Rhizomelic Chondrodysplasia Punctata (RCDP)
RCDP is a rare genetic disorder, causing severe learning difficulties, shortened long bones, misshapen joints, cataracts, and spinal deformities.
Elvi has RCDP, which means that at 15 years of age she has the mental age of a two year old. There are believed to be only two other children with RCDP living in the UK.
Because of the rarity of the condition consultants have very little to go on when managing Elvi’s condition or discussing what the future holds for her. It is thought that Elvi has the rare mild form of the rare disorder but beyond that they say she is “writing her own story”. There is one doctor, in America, researching the condition but no drug trials. No one in her special needs school has heard of her syndrome. Therapists ask us for tips. As so often with a rare genetic disorder her parents, have become the experts.
Elvi was diagnosed, aged two. Doctors told her parents, Sam and Damian, that sufferers of RCDP rarely lived past three years old. But as with everything else in her life Elvi has defied the predictable and expected and has grown into a beautiful young woman.
Life with Elvi
Elvi’s mum Sam says that in many ways Elvi is a typical teenager. “She has developed a fashionable fascination with coats, wanting to try on mine, and then swap it with her brother’s and then her stepdad’s. She loves good looking boys. X Factor and Dancing on Ice star, Ray Quinn is the current favourite. She hates going to bed, then wakes in the early hours of the morning demanding TV and food. She has hormonal strops with me and is incredibly opinionated. So far so teenage!”
The difference is Elvi knows only about 60 words. She can put three words together but sentences are no longer than that.
“Toast please, momma.”
She can’t walk but she bum shuffles, at great speed if she’s angry. She can’t turn the TV channel over but she can point to Kung Fu Panda 2 picture on the satellite guide and demand: “THAT ONE!”
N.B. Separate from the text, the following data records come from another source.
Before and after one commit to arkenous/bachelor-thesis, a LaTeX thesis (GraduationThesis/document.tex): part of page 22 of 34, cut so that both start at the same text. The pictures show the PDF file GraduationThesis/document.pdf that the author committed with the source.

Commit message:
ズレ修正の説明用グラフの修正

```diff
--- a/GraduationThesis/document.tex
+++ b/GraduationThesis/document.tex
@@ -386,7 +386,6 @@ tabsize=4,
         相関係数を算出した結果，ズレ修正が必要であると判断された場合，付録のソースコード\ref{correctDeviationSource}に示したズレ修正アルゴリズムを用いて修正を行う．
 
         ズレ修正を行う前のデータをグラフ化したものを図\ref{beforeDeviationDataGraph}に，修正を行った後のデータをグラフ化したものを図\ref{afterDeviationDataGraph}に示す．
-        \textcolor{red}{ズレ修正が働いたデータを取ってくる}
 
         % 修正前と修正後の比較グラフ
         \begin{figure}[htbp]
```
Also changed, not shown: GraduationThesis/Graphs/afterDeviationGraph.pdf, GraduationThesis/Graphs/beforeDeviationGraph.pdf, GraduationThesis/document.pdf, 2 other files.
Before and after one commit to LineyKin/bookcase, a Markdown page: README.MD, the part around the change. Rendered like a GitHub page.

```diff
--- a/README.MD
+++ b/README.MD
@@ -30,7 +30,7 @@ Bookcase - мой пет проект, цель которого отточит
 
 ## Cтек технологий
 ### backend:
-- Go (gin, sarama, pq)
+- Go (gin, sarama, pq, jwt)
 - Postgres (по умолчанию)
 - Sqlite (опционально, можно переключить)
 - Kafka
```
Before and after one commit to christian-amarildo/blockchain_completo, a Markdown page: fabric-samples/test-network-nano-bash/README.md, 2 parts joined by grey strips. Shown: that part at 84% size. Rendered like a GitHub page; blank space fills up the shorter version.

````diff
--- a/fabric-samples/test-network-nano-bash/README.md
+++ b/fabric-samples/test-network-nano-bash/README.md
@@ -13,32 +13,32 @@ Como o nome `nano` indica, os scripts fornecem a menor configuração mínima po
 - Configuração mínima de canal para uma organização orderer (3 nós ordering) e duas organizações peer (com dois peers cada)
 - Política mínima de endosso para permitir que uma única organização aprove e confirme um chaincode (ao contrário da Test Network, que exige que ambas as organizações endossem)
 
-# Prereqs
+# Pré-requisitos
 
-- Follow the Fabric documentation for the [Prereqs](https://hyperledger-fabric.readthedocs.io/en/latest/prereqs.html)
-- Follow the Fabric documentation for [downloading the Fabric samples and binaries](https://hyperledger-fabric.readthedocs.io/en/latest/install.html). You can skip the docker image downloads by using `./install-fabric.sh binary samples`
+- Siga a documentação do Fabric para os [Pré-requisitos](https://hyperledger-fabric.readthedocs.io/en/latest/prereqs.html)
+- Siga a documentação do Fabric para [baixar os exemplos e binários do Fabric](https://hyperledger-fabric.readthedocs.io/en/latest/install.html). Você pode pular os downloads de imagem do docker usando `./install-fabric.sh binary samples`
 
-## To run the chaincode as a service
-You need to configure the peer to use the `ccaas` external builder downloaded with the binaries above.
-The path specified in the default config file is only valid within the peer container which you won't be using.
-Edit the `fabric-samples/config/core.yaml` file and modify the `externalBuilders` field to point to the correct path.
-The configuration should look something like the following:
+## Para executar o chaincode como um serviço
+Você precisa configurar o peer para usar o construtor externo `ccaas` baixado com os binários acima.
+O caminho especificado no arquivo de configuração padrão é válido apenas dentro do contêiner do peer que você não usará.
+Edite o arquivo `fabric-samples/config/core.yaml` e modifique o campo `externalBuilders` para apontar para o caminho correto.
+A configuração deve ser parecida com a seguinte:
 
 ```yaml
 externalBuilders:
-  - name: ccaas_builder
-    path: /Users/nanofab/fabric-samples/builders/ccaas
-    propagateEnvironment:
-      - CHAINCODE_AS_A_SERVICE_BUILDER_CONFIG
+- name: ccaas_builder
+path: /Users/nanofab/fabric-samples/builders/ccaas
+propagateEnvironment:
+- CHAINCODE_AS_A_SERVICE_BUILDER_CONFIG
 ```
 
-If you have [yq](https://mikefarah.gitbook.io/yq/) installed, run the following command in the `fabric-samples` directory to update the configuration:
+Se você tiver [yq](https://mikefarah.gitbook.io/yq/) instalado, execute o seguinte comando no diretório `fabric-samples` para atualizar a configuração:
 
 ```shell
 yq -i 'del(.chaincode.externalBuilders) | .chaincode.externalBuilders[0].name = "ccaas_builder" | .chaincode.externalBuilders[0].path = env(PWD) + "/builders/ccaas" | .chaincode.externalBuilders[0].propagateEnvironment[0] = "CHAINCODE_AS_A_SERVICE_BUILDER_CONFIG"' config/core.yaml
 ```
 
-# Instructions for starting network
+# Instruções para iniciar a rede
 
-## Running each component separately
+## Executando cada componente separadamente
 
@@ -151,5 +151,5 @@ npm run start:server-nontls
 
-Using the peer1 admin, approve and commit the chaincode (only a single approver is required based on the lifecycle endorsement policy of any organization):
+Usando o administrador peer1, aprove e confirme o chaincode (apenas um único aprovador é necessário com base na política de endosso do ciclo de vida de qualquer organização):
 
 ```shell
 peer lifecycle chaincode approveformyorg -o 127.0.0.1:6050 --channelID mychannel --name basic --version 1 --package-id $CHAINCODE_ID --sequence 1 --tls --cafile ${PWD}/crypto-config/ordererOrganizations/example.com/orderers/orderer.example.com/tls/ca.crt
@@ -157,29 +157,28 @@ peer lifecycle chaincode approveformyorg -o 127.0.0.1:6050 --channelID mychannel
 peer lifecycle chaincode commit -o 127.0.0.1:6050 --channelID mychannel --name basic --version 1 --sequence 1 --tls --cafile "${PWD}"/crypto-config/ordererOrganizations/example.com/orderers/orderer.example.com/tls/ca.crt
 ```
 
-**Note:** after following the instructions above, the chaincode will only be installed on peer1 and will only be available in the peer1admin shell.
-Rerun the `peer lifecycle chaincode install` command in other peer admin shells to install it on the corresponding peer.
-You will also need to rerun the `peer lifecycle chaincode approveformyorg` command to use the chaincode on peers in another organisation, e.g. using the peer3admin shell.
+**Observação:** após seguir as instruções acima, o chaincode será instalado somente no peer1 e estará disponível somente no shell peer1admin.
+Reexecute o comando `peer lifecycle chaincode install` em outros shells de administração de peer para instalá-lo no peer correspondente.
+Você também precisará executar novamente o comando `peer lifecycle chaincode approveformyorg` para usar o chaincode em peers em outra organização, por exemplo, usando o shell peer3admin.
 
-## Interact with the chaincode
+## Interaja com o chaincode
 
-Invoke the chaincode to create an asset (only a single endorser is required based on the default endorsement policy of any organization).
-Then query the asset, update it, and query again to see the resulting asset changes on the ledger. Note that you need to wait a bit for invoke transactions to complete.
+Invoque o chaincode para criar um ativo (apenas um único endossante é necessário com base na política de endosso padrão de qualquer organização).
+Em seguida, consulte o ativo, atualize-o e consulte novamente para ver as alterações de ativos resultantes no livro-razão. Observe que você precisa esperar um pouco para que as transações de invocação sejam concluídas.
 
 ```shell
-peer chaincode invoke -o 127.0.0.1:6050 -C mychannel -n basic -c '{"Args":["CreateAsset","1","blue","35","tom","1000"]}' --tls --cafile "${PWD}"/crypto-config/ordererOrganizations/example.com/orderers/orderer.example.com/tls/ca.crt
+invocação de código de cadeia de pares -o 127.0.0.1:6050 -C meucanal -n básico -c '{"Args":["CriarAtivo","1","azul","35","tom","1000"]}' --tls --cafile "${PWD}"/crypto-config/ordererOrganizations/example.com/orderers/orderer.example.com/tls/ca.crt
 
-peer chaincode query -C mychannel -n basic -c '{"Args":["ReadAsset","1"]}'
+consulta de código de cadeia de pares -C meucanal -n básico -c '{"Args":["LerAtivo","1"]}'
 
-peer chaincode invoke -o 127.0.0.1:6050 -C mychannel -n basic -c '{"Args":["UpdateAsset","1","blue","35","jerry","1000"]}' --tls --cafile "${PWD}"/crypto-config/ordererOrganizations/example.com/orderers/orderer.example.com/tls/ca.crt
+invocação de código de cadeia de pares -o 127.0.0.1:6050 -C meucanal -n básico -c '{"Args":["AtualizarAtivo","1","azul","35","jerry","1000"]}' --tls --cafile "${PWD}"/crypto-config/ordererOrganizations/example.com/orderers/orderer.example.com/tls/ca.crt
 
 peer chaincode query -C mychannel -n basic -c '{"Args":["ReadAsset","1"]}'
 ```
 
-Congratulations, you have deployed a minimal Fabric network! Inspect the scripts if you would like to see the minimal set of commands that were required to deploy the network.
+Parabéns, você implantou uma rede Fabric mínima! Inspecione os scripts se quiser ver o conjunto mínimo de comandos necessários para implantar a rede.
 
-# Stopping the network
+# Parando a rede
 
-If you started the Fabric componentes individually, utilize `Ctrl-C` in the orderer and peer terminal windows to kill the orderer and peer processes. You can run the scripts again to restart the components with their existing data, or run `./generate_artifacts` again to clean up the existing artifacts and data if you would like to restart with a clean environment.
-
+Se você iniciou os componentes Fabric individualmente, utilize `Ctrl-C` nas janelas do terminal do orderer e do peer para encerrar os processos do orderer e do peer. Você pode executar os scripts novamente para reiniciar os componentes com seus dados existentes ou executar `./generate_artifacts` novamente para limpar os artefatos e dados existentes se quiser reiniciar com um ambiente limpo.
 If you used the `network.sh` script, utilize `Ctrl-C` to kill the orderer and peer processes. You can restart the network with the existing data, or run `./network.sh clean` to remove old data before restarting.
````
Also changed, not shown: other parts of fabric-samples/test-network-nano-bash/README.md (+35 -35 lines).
Sam continues: “Behind her pale blue eyes there is so much more going on. She taught herself to lever her body onto the sofa without help. She absolutely loves going to church on a Sunday morning, “Sing song” as she calls it. She can recite the words to her favourite book Owl Babies. She jokingly calls me “Daddy” and Daddy gets called “Mummy” then she cracks up laughing. She laughs so heartily at the sat nav voice in our car I worry she’s going to convulse every time it tells us to “take the first exit at the roundabout.
“One consultant told us early on: If she had been normal she probably would have been incredibly bright. That’s another thing you learn as a parent of child with a genetic disorder, well-meaning doctors can break your heart with a single throwaway line”
You learn patience. Elvi can’t be told to “wait” because she doesn’t understand the concept of “waiting” for anything. When she gets cross, usually frustrated that she can’t make herself understood, she starts trashing anything in reach. Sometimes she bites. Pure fury. It doesn’t matter where we are or who we are with, social niceties mean nothing to Elvi.
Her brother, Sonny, ten, has to sacrifice so much because Elvi won’t tolerate sitting in a cafe or shopping, theatre performances are hit and miss, her wheelchair can’t climb hills or cross sand dunes. She will only watch animated films, mostly the same one 10 million times, then suddenly tire of it and move on to something else. Her endless hospital appointments and 24-hour care mean Sonny’s plans are often rescheduled or cancelled.
“Recently Elvi stopped sleeping in the night. She wakes at 3am most mornings and refuses to go back to sleep. I have to be up with her. It’s exhausting. I gave up a job I loved as a journalist to concentrate on Elvi and spend more time with her brother”
Looking back I realise our life has been split into three phases.
There was the fight for a diagnosis when she was tiny and then the shock of discovering what she had – that sadly led to us divorcing; it’s no comfort that parents of a disabled child are 10 per cent more likely to split up than “normal” parents.
Then the fight for services as she got older and we realised she would need support and equipment. Her dad and I started new families – two sets of parents and siblings to love her. We stopped looking inward and began collecting friends in the same position with children of whatever disability to share our darkest moments. We found Jeans for Genes; I joined the grant panel which gives money raised on the Jeans for Genes Day to small charities mostly run by parents. I began to advocate for other children with one of the more than 6,000 genetic disorders.
Then came her emergence into young adulthood, a two-year fight to change schools, more battles for equipment and services as she outgrew primary things. An understanding that her strange new foibles were actually just being a teenager. Adapting to the sheer physical stress of lifting and moving someone who weighs 38lbs. Ramps, a wet room, better access to the garden, a car that can take her much bigger wheelchair.
And now we stare at the future, so lucky to have this beautiful, funny, smiley, cuddly girl but terrified what will happen when she leaves school. When I was a teenager I always wanted to be different to everyone else. All I needed was Elvi”.